> _Exercise prompt_
Count every line in the data below where "autocompletado" occurs, then state that number and nothing more.

---------------

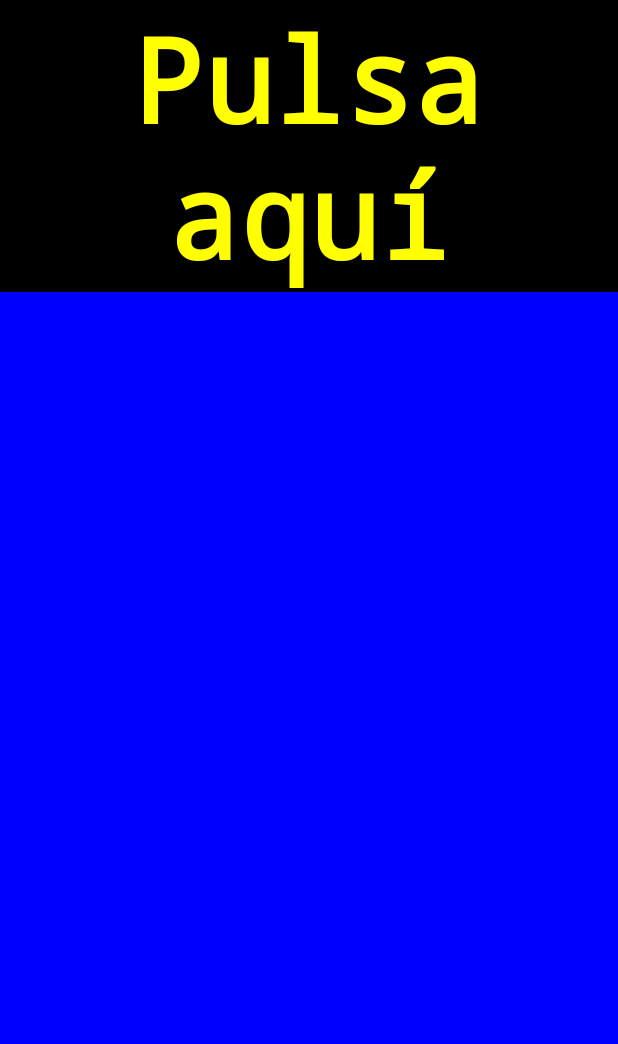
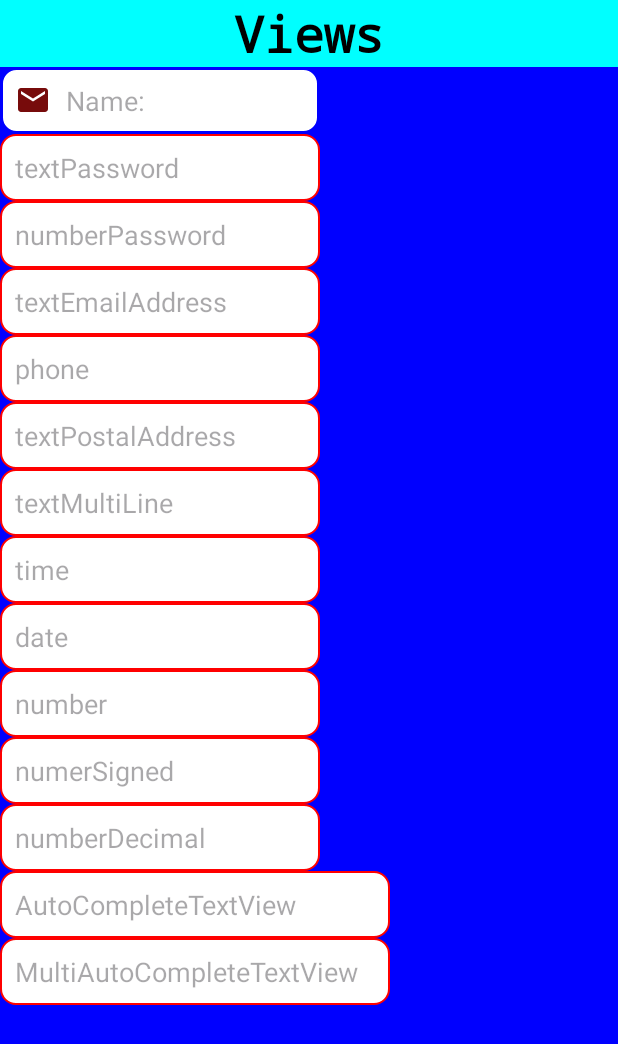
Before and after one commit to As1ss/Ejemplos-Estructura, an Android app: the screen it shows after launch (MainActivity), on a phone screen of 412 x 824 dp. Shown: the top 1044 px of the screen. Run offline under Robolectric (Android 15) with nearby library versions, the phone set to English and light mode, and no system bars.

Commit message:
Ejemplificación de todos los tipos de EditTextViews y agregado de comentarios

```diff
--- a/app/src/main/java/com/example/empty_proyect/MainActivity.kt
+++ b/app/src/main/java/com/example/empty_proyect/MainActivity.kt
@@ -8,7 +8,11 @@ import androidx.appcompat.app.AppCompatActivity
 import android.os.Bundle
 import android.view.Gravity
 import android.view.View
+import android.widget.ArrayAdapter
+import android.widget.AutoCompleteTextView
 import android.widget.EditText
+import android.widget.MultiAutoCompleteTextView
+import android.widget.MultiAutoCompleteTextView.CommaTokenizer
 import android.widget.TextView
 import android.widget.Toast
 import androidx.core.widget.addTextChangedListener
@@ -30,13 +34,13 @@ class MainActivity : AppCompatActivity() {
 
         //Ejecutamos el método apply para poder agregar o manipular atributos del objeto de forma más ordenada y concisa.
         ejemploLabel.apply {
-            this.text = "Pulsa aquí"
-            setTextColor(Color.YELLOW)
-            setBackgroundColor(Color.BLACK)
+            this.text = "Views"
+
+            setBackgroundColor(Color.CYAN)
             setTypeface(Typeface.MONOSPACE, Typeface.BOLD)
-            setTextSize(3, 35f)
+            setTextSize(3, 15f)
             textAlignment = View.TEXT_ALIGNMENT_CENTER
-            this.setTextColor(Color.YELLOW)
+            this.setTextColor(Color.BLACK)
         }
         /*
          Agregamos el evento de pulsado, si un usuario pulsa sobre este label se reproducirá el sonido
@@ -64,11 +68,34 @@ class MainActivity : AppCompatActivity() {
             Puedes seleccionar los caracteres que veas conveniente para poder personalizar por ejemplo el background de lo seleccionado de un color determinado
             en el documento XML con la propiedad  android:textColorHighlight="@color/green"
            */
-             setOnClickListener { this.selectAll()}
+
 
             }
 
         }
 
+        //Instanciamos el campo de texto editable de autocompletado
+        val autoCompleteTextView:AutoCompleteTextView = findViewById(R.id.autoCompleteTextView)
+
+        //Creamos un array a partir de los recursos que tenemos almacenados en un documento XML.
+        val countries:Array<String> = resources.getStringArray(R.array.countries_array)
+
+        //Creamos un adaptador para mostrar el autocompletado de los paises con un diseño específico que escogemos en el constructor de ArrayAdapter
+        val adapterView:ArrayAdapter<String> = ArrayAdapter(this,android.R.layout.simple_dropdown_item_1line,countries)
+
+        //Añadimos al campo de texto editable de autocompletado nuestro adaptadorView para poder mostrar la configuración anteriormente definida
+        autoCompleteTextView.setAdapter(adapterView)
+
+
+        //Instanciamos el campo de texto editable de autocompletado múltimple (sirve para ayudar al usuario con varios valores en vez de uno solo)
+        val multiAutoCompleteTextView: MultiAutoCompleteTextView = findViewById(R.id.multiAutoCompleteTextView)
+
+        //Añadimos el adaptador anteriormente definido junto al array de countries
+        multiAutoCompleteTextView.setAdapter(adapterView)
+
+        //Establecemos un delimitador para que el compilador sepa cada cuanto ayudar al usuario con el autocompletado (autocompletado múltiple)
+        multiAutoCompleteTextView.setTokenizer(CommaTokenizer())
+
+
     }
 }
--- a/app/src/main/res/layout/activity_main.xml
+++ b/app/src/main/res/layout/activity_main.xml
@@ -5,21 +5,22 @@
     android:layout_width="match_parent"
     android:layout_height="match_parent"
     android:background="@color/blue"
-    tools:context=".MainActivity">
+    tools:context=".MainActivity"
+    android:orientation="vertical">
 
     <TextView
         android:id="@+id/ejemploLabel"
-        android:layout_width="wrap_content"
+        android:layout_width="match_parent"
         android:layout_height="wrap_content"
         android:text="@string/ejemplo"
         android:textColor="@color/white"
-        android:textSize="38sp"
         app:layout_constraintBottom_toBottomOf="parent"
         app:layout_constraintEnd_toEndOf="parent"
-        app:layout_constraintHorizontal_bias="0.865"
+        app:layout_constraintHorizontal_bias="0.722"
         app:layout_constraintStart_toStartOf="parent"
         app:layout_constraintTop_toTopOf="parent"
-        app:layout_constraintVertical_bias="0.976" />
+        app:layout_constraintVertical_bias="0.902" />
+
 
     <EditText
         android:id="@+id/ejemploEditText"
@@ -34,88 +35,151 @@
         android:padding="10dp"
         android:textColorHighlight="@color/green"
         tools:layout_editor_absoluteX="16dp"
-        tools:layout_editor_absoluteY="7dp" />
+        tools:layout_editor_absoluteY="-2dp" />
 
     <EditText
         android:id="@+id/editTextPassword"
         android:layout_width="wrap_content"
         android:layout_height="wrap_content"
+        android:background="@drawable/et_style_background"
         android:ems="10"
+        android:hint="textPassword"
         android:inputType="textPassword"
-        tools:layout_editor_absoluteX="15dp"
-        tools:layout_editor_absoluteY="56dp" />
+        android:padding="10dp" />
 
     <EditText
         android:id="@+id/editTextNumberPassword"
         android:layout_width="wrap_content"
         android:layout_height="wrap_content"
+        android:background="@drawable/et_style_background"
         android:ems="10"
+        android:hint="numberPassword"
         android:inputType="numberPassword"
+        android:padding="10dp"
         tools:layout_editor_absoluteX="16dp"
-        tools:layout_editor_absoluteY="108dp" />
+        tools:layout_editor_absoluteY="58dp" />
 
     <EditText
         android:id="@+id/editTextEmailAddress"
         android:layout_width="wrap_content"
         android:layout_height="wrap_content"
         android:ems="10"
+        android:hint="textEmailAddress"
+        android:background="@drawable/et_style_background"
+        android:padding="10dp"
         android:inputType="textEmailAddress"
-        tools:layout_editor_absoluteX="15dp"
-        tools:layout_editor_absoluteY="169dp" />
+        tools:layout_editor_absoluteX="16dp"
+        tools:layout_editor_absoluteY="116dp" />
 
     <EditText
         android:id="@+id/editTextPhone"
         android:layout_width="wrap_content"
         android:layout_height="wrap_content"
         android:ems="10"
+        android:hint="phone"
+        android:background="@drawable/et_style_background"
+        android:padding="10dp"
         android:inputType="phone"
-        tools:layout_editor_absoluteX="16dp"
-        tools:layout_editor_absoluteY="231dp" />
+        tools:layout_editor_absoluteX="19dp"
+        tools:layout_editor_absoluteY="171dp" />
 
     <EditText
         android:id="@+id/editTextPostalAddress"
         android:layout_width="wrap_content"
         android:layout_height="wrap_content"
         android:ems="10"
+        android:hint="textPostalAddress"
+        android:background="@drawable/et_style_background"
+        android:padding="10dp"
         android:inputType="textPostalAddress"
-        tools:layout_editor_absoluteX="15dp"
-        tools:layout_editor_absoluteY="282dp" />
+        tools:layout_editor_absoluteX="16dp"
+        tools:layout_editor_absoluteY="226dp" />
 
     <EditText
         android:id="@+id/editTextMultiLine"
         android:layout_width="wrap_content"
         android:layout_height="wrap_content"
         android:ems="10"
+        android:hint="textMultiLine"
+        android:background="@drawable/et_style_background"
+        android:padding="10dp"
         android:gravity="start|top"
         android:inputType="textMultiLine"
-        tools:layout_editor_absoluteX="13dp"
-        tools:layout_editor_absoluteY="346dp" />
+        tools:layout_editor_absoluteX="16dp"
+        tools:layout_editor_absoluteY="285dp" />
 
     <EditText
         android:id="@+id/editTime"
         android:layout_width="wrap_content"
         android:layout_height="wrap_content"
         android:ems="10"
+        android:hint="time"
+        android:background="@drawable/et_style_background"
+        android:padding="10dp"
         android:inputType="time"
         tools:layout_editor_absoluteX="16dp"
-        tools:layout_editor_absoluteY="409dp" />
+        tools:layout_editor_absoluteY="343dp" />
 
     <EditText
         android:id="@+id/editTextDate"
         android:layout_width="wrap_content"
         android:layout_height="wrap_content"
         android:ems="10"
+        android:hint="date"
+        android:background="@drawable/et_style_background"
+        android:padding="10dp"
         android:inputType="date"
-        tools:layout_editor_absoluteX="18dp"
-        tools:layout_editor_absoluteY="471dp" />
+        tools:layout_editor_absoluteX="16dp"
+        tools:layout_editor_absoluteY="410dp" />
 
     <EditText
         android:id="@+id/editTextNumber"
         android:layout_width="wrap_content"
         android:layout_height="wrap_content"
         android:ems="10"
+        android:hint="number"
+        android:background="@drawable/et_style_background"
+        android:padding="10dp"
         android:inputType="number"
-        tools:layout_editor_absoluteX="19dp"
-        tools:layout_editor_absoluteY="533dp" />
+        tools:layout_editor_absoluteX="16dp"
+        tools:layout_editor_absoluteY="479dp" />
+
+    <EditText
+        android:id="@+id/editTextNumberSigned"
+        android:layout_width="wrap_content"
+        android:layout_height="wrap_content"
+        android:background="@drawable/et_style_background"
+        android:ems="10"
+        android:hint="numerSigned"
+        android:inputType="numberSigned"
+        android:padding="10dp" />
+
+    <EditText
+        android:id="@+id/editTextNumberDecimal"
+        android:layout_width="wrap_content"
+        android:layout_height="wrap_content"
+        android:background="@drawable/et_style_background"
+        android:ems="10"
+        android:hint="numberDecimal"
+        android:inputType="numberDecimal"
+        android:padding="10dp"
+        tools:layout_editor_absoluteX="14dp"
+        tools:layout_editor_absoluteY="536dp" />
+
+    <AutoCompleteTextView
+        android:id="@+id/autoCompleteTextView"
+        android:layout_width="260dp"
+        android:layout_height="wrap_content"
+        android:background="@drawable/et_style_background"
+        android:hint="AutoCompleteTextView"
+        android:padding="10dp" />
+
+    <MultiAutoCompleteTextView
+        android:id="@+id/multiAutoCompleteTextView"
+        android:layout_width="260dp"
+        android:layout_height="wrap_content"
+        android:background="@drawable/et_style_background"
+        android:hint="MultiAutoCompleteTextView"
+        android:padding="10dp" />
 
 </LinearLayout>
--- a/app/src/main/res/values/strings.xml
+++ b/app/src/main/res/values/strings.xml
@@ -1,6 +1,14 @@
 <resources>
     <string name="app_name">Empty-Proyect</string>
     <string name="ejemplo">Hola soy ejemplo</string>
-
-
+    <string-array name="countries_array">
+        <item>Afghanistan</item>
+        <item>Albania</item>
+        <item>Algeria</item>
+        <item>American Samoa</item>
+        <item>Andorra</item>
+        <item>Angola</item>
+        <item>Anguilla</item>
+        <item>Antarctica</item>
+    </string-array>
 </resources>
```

---------------

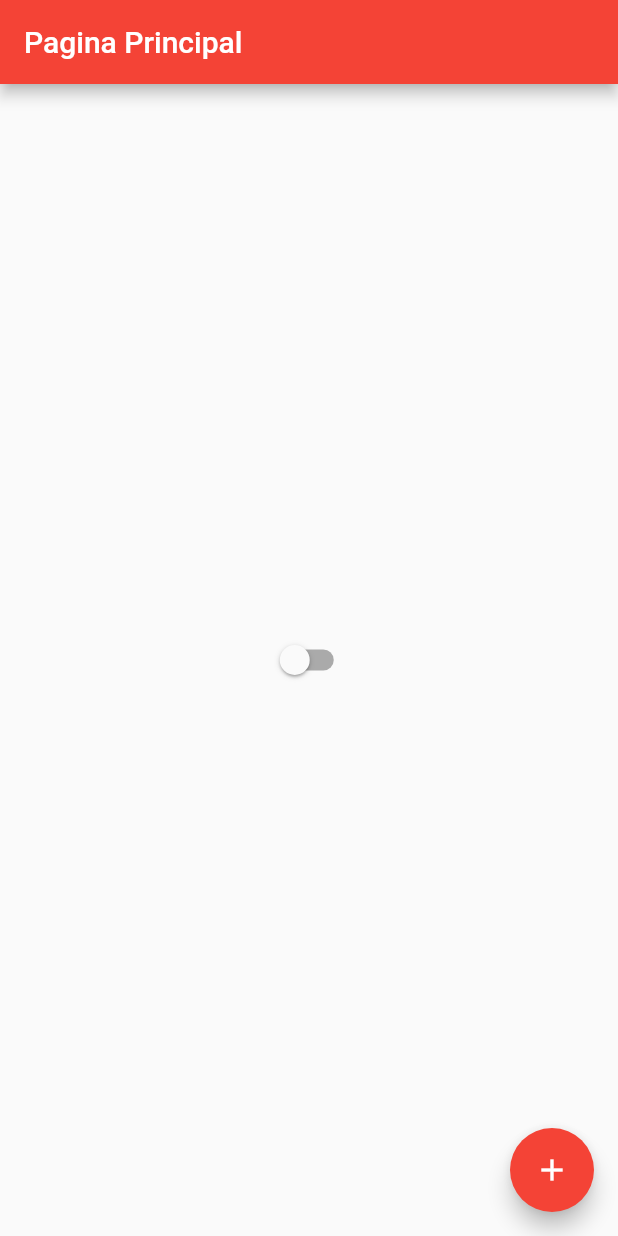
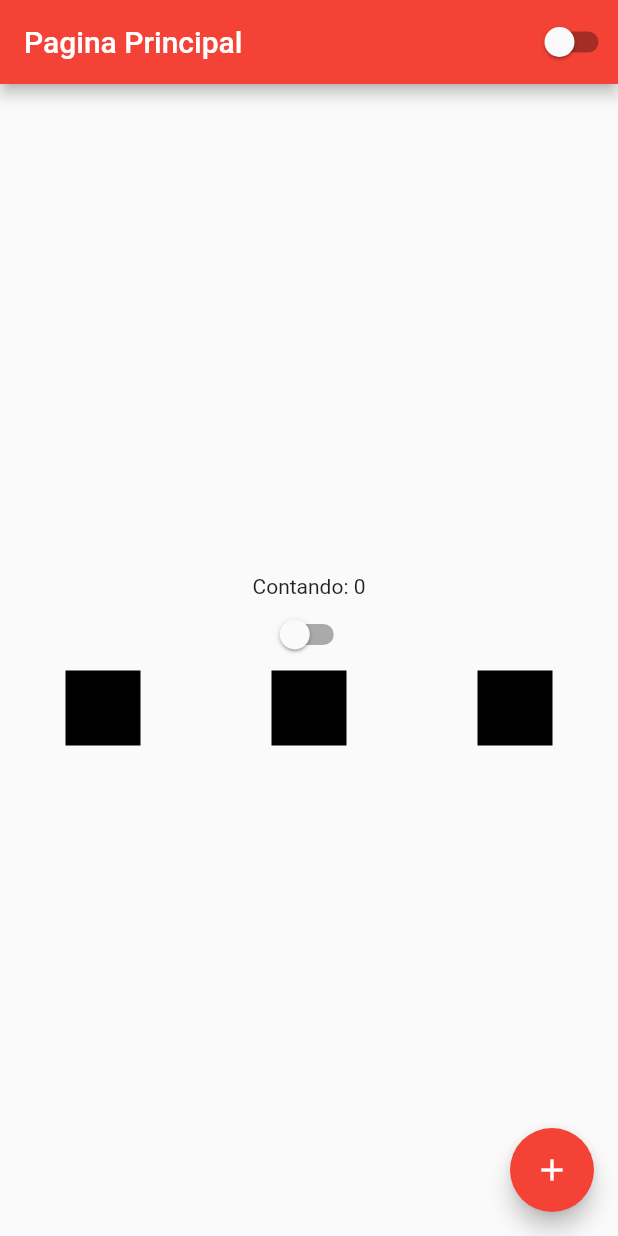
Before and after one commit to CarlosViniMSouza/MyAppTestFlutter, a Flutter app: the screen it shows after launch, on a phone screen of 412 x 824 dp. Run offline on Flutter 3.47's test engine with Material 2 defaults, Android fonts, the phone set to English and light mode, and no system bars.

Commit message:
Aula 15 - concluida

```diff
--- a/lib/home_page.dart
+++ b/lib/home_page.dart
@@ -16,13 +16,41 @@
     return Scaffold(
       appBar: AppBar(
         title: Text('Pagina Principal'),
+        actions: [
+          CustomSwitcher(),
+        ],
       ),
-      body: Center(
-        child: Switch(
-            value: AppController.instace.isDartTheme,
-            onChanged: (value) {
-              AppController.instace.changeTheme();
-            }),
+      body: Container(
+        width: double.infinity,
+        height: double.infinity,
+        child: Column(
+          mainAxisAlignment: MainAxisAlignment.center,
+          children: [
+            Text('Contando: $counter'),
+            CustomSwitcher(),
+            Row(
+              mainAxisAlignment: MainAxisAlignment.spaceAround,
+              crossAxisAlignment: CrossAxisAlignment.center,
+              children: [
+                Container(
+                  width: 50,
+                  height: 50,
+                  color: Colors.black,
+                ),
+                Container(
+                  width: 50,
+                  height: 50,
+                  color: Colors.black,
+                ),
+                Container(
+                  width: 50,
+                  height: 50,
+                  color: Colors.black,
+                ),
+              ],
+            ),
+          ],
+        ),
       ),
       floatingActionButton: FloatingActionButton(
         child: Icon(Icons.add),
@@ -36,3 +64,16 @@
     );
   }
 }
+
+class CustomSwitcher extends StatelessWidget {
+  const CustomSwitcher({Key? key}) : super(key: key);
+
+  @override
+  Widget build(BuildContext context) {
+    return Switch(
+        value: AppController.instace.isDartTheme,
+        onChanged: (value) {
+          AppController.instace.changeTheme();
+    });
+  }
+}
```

---------------

> _Answer to the problem_
5